Last night I decided to round up some of the latest stories I’d run across concerning climate change. This morning, lo and behold, there’s a new clutch to catch up on!
The European Space Agency’s Cryosat has provided data for a new study on Antarctic ice loss, published in Geophysical Research Letters. The study confirms that, overall, the Antarctic is losing ice mass – some parts of the West Antarctic ice sheet at a rate of 9m of ice thickness per year, while the East Antarctic is basically balanced between snow falling and ice melting. While this has been the accepted position for some years, the new data confirms that the rate of thinning in West Antarctica is now 31% greater than it was between 2005-2011.
In Nature Geoscience, a paper published today suggests that Greenland’s fjords are very much longer than was thought, which in turn means that the glaciers that meet the sea in these fjords can retreat much further than previously believed before they lose contact with seawater and slow their rate of ice-loss. This, consequently, means Greenland’s ice sheet may melt faster and further than has been anticipated.
And on the adaptation front, the UK’s Environment Agency chairman has suggested that Dutch-style floating homes would be an appropriate response to the horrendous flooding experienced at the beginning of the year in some parts of England. There is, apparently, no chance that people might just stop building their homes on flood plains. I wonder why it’s taken them so long to realise that the Dutch have some excellent adaptation plans in hand and, perhaps more to the point, how long it’ll take to convince our bureaucrats to accept such ideas in the UK planning permission system?
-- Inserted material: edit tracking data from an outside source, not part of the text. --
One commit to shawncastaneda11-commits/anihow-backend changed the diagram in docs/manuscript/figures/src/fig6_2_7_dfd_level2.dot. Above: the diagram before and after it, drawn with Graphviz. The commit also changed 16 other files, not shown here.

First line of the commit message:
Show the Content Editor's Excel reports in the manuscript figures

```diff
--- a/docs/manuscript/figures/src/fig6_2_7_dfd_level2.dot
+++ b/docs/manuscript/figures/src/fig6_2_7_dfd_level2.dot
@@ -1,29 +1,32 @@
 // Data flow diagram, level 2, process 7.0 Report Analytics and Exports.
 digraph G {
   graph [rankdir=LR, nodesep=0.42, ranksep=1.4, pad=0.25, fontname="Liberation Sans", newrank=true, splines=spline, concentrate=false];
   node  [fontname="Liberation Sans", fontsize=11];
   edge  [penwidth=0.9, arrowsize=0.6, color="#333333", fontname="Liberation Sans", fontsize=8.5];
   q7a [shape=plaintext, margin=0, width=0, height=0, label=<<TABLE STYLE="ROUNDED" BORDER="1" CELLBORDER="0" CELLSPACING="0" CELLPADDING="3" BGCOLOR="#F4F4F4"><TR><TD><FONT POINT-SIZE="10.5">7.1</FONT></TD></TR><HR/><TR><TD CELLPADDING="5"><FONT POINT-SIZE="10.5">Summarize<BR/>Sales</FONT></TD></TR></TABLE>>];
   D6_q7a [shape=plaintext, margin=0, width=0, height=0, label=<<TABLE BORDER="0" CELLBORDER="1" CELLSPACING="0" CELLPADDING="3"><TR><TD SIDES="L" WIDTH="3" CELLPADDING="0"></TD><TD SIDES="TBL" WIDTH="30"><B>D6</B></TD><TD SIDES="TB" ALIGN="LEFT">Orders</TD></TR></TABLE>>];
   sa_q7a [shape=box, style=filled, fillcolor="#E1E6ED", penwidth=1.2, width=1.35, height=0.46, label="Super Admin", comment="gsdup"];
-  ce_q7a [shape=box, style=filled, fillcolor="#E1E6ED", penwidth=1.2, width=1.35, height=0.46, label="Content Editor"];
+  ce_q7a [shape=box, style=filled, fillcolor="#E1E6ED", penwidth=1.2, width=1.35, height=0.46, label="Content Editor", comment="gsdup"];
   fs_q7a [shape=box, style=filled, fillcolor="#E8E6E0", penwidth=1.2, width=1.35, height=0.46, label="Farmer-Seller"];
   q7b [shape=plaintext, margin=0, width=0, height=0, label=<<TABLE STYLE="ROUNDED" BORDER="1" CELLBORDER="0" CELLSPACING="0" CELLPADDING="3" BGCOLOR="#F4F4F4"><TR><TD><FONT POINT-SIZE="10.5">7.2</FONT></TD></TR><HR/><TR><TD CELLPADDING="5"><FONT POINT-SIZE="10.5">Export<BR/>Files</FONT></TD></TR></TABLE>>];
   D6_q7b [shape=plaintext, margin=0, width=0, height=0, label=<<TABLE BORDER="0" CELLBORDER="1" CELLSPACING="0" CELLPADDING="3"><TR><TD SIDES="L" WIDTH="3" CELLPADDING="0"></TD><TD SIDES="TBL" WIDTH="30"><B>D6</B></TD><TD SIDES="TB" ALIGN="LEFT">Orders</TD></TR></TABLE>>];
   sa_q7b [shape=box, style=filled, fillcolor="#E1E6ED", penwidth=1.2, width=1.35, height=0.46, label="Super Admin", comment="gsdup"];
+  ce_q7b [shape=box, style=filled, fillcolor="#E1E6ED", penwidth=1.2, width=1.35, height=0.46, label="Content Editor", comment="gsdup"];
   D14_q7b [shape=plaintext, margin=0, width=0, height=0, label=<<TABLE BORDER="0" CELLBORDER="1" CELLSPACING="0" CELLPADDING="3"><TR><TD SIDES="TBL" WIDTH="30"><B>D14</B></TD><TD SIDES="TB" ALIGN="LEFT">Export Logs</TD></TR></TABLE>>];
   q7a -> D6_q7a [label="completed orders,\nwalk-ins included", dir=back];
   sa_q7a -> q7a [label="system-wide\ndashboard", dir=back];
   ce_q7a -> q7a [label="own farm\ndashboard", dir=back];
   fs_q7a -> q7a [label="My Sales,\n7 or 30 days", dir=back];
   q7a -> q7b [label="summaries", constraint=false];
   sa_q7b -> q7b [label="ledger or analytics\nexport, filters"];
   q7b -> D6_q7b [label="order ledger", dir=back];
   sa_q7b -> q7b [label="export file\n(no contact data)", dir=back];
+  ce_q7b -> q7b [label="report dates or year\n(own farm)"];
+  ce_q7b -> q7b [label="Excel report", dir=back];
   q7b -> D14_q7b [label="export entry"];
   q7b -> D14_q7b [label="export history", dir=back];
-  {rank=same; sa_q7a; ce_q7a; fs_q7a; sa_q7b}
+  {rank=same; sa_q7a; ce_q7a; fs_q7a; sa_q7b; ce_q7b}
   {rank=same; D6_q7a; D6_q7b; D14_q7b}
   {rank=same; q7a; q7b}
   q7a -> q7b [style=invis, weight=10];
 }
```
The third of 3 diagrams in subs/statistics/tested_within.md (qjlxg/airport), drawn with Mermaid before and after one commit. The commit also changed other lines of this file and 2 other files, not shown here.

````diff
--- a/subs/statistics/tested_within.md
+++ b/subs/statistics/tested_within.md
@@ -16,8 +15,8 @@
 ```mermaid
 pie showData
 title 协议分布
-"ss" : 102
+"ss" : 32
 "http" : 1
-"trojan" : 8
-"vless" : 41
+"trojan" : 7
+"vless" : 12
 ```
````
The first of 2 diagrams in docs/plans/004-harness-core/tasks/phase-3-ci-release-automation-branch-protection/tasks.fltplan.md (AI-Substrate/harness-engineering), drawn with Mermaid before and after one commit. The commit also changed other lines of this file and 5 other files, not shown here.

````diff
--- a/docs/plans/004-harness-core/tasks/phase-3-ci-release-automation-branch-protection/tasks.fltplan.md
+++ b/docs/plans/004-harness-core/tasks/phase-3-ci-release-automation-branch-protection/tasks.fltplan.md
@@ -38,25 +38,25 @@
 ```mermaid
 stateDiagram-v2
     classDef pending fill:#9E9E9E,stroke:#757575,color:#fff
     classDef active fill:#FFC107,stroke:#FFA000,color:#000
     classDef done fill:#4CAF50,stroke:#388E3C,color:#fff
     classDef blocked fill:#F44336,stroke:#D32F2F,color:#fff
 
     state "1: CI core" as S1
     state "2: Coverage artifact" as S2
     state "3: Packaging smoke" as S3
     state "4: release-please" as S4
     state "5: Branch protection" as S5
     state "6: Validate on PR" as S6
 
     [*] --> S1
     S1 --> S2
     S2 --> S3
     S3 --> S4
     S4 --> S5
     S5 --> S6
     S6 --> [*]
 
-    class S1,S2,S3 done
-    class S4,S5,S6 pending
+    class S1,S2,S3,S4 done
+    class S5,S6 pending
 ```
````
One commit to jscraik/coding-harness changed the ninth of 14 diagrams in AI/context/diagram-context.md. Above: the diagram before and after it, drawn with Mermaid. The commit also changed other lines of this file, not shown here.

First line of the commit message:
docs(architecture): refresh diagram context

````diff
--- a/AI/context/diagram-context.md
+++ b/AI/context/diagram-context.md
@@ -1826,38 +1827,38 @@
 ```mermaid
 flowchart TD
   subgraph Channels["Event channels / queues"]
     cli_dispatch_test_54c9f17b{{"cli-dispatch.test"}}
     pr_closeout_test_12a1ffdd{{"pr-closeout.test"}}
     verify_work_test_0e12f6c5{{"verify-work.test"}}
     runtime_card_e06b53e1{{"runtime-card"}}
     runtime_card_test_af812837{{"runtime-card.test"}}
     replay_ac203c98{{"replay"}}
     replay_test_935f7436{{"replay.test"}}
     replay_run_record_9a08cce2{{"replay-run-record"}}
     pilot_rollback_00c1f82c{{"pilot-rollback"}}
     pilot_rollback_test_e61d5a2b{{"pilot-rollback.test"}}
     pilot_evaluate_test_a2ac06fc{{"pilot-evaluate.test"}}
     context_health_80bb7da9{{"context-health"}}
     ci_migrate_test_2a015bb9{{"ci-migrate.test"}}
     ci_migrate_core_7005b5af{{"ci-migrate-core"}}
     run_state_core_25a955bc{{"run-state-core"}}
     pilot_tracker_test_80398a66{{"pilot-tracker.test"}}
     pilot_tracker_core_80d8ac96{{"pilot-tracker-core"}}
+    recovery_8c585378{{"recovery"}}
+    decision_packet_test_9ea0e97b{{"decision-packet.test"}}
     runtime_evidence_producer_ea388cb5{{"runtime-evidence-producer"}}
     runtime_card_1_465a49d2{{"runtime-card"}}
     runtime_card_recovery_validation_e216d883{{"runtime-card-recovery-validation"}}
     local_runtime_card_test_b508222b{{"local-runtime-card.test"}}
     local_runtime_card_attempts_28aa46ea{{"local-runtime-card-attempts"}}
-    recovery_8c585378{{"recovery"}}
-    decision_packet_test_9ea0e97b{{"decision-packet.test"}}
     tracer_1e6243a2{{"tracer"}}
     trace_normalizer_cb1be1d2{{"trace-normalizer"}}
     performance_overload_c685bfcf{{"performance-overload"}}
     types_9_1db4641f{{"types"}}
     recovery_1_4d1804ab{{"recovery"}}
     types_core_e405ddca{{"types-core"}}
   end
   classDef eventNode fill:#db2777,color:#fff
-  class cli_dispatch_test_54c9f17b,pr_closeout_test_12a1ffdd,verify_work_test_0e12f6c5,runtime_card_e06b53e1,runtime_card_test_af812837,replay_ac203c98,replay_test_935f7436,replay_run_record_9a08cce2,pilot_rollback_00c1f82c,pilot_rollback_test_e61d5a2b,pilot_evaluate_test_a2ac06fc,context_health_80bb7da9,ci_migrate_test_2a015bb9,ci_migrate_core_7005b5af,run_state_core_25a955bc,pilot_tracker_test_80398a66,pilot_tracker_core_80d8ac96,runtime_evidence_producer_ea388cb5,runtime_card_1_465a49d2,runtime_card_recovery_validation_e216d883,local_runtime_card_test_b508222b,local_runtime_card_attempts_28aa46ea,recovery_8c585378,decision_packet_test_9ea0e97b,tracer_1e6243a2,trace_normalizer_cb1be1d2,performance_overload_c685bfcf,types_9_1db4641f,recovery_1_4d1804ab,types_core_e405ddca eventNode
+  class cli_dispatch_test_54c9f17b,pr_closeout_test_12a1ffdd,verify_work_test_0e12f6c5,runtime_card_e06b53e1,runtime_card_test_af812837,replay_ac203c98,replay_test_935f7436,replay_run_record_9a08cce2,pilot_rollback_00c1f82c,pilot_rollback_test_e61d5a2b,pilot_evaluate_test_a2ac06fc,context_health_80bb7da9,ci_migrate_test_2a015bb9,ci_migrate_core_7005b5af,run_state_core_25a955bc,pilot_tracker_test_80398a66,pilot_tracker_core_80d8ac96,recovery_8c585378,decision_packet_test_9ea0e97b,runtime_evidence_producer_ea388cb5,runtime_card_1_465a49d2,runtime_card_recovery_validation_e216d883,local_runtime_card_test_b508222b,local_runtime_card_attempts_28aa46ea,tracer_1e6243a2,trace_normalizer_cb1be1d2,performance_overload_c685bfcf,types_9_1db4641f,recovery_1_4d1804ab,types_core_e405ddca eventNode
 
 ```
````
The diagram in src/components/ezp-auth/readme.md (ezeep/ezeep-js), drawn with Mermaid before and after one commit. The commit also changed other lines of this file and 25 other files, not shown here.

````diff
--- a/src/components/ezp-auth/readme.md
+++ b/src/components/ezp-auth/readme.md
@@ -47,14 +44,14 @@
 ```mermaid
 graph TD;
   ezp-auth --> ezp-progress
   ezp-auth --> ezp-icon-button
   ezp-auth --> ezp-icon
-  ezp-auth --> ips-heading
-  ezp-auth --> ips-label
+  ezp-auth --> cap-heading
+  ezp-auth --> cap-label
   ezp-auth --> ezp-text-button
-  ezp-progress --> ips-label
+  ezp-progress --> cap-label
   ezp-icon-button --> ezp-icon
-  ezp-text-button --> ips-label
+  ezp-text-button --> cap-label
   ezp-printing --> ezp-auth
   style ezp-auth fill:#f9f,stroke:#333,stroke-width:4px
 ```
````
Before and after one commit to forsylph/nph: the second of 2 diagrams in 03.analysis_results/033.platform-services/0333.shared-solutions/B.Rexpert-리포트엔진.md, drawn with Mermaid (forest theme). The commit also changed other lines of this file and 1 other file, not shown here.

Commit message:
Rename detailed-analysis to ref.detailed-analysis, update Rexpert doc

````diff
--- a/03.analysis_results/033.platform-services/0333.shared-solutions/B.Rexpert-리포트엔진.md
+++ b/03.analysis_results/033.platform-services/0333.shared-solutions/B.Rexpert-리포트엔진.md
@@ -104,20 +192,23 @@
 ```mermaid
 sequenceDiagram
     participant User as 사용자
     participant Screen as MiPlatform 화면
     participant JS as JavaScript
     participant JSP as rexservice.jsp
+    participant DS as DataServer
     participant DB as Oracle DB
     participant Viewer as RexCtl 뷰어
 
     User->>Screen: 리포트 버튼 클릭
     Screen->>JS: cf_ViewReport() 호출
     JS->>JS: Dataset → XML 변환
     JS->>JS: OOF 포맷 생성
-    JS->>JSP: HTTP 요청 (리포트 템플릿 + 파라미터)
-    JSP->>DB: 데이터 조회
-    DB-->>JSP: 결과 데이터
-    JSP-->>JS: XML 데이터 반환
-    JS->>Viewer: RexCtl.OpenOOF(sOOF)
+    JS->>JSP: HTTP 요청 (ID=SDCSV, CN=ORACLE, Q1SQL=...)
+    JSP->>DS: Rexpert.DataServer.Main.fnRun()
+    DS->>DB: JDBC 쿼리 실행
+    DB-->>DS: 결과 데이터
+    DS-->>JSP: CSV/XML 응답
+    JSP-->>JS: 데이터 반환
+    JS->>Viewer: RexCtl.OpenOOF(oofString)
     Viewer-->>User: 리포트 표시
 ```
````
Hopefully, not too long – particularly if the exceptionally wet winter just past is any indicator of future trends!
And having rounded up these strays, I look forward to tomorrow’s fresh hatch of news….